Tuesday, February 17, 2009
Marc Meyer's Five Points Mac and Cheese
I am one of those people who gets dish envy at restaurants. And orderer's remorse. Hopefully, if we go to a restaurant together, you know me pretty well, so you won't be shocked if I ask for a taste of whatever you have that looks so good. And if I ultimately steal your plate and finish every last morsel.
Recently, we went to Five Points restaurant with a large group for brunch. Almost everyone ordered something different, and soon the plates were passed around for tastes. My friend Lindsay had brought along her younger sister, whom I'd never met. But of course I found myself scarfing down the remains of her macaroni and cheese. It was just. So. Good. Crazy-creamy with a strong cheese bite, a rich-but-not greasy or gluey sauce that kept each noodle moist. Divine. I tried to memorize each flavor, which clearly required more than one delicate spoonful. For the good of mankind, right?
So far, Marc Meyer's brunch book had not steered me wrong. His frittata method is great, and the lemon-ricotta pancake recipe has allowed me to faithfully duplicate the Five Points dish to a tee. Why would this be any different?

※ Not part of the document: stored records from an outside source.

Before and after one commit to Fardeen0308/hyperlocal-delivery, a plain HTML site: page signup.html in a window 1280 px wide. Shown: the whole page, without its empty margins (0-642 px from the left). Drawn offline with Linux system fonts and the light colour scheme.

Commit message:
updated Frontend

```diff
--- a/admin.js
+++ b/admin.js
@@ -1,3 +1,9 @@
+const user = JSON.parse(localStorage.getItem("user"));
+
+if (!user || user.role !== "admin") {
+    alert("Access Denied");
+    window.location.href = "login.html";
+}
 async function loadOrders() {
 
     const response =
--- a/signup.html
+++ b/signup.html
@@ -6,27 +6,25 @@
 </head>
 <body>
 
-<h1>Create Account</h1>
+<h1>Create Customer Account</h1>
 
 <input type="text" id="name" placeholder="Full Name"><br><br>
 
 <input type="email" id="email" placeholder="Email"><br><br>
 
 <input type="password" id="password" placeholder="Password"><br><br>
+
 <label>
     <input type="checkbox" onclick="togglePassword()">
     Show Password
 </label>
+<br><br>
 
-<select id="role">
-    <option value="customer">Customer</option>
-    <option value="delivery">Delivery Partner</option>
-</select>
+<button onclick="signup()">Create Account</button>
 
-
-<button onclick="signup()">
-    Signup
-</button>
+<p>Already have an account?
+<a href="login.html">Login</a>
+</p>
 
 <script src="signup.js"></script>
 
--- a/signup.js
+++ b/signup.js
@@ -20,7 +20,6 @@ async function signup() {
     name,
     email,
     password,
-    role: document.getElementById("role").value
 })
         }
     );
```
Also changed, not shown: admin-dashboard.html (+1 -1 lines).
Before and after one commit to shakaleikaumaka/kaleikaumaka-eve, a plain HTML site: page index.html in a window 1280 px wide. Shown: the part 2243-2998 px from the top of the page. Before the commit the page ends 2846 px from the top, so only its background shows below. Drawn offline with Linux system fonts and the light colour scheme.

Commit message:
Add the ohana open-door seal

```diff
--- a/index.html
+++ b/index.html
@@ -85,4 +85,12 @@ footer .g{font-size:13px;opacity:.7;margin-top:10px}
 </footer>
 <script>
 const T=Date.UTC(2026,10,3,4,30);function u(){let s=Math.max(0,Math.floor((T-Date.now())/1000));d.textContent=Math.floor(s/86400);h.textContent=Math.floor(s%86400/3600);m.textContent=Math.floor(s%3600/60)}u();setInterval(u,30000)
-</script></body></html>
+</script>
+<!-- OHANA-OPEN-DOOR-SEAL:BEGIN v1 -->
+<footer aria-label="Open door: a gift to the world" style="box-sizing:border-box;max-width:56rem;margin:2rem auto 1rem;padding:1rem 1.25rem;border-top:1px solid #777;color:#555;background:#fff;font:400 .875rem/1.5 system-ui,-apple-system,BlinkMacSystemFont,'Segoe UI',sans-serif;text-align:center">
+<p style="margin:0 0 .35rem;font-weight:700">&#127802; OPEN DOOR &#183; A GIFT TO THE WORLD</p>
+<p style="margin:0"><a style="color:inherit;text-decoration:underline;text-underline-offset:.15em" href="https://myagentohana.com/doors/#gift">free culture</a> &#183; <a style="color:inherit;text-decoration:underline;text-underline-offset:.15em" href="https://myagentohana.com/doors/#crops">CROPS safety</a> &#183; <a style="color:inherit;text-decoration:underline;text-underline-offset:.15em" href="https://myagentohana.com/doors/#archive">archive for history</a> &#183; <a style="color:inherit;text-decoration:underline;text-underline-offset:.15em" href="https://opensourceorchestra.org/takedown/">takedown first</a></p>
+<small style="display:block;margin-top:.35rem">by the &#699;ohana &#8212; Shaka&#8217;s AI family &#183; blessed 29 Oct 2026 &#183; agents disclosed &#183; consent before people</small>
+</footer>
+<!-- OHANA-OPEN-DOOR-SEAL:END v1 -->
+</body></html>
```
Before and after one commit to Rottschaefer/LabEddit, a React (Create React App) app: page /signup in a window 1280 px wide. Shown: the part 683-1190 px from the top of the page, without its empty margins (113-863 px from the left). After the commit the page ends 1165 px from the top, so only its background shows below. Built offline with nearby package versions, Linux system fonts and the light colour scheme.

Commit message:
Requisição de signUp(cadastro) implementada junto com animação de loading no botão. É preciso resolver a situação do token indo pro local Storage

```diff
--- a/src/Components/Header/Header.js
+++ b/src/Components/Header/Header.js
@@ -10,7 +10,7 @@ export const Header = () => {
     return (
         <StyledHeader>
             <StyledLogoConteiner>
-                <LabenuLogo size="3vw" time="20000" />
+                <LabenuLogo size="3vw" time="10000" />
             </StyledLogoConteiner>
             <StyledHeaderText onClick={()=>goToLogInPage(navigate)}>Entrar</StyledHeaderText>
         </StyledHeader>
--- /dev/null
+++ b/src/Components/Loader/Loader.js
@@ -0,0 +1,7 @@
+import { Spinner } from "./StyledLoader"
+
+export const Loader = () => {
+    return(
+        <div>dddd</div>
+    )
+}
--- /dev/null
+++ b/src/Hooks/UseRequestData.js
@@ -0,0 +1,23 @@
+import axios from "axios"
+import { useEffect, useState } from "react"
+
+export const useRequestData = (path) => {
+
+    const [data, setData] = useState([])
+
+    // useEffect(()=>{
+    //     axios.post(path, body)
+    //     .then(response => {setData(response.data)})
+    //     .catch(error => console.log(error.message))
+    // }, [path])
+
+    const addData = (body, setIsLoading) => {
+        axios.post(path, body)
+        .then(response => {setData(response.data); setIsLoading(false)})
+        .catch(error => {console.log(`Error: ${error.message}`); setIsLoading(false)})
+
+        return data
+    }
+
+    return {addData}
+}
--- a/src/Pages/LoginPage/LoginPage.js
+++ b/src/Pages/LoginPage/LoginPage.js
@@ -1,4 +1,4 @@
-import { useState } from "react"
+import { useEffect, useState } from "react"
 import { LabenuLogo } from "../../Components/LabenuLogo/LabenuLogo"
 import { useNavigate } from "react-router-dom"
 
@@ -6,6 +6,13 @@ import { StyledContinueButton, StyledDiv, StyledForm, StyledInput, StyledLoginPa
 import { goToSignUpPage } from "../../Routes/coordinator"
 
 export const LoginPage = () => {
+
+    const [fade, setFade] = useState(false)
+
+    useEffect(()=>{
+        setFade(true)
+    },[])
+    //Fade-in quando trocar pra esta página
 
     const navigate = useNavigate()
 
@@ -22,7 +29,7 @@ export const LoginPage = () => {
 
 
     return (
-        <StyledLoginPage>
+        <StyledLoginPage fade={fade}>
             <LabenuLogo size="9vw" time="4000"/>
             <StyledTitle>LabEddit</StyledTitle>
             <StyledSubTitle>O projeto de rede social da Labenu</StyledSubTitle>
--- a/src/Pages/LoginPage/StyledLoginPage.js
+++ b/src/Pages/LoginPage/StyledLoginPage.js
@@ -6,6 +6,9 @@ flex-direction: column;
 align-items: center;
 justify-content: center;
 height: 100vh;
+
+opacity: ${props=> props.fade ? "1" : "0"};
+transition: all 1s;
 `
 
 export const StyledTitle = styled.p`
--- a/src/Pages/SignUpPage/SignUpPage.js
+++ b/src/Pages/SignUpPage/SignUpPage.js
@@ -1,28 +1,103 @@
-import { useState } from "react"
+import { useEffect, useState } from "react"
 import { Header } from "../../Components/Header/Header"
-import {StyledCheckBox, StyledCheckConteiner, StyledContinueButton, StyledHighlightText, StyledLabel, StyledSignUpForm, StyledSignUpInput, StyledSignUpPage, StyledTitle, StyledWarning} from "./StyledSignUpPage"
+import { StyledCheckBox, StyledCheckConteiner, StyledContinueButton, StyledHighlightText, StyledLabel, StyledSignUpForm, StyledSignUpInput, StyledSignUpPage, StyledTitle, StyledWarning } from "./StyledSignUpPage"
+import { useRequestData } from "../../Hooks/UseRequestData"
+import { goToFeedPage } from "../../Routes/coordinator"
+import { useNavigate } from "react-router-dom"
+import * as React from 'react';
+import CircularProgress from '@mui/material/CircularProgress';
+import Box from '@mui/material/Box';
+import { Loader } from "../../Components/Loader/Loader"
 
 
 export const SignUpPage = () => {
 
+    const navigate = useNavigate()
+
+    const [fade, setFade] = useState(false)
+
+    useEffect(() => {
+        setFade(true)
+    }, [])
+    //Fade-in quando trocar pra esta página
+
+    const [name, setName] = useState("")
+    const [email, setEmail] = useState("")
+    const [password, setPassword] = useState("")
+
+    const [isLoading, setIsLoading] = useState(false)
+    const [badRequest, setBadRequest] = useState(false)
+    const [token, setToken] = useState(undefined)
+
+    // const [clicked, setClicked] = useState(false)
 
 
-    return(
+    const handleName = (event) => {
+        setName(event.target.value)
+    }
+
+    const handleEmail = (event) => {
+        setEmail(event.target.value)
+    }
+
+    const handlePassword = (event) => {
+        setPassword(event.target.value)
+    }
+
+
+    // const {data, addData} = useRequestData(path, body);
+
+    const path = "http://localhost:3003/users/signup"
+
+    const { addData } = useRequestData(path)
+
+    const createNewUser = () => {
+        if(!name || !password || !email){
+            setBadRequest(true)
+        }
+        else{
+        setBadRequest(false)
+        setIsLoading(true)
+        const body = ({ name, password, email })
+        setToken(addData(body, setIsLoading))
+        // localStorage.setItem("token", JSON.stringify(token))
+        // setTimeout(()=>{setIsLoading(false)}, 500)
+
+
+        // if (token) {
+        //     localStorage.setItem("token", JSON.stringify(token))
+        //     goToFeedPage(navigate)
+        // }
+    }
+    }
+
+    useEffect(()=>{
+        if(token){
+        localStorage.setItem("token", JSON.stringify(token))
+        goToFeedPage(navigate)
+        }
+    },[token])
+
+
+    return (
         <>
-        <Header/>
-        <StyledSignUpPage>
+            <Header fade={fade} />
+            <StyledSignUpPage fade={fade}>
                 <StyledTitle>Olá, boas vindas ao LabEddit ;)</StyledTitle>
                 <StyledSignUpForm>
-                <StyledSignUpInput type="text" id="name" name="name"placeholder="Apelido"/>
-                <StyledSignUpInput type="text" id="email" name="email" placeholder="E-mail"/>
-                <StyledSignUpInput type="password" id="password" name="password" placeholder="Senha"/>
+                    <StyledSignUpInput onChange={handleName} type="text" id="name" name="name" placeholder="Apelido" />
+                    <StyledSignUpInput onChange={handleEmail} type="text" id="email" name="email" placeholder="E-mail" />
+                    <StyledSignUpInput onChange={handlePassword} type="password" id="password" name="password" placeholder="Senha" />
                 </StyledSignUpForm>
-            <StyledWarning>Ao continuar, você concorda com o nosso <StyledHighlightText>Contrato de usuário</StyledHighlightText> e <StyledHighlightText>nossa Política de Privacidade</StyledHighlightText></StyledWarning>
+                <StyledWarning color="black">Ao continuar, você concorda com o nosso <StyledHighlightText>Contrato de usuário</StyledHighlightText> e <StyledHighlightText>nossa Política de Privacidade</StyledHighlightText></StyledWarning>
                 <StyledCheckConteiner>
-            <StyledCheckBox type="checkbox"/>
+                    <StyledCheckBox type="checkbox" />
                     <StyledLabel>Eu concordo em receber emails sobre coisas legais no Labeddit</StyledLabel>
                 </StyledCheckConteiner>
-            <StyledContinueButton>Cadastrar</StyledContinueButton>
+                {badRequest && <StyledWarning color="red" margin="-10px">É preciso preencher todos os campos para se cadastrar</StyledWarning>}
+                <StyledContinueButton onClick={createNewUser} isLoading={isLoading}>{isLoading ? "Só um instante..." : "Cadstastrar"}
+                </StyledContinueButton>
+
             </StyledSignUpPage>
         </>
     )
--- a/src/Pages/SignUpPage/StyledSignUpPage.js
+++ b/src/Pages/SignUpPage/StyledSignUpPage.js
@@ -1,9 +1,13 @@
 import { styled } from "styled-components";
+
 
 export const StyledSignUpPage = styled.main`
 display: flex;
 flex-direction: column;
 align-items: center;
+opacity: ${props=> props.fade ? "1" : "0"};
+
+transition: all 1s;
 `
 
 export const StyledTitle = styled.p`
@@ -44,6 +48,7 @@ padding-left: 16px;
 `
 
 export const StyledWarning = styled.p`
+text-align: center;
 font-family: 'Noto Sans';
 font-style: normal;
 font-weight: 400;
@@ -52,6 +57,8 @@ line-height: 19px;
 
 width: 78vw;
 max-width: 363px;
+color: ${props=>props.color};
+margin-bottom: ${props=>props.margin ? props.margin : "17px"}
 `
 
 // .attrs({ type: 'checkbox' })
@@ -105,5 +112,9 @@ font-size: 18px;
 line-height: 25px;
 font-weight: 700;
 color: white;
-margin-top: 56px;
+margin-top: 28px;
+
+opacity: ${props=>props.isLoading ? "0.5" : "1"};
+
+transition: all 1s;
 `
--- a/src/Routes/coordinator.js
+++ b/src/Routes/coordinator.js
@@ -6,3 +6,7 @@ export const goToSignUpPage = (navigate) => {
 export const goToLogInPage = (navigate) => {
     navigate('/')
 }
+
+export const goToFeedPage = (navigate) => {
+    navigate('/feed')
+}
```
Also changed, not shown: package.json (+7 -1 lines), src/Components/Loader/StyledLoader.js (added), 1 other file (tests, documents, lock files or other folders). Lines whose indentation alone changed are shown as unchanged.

The ingredients are inspired. His secrets are canned evaporated milk and a block of cream cheese that melts into the sauce. Sharp cheddar and/or gruyere. Good milk and a touch of cream with quite a bit of freshly grated parmesan stirred in. If it worked, this would be my new favorite recipe for the classic dish—no whisking flour into a bechamel! I have been trying to perfect my macaroni and cheese for a long time: I've tried baked and broiled, cheese sauce and simple white sauce, a thousand variations. I have faith in Meyer's ingredients.
But it didn't work as written in the cookbook, so I'm not giving you the recipe yet. I want to play with the proportions first—as soon as we can stomach more mac and cheese. Scaling down restaurant recipes is tricky. Perhaps the sauce quantity needs to be doubled, perhaps more. The sauce looked great, but after baking as instructed, the dish was dry, lacking the creaminess of the restaurant version.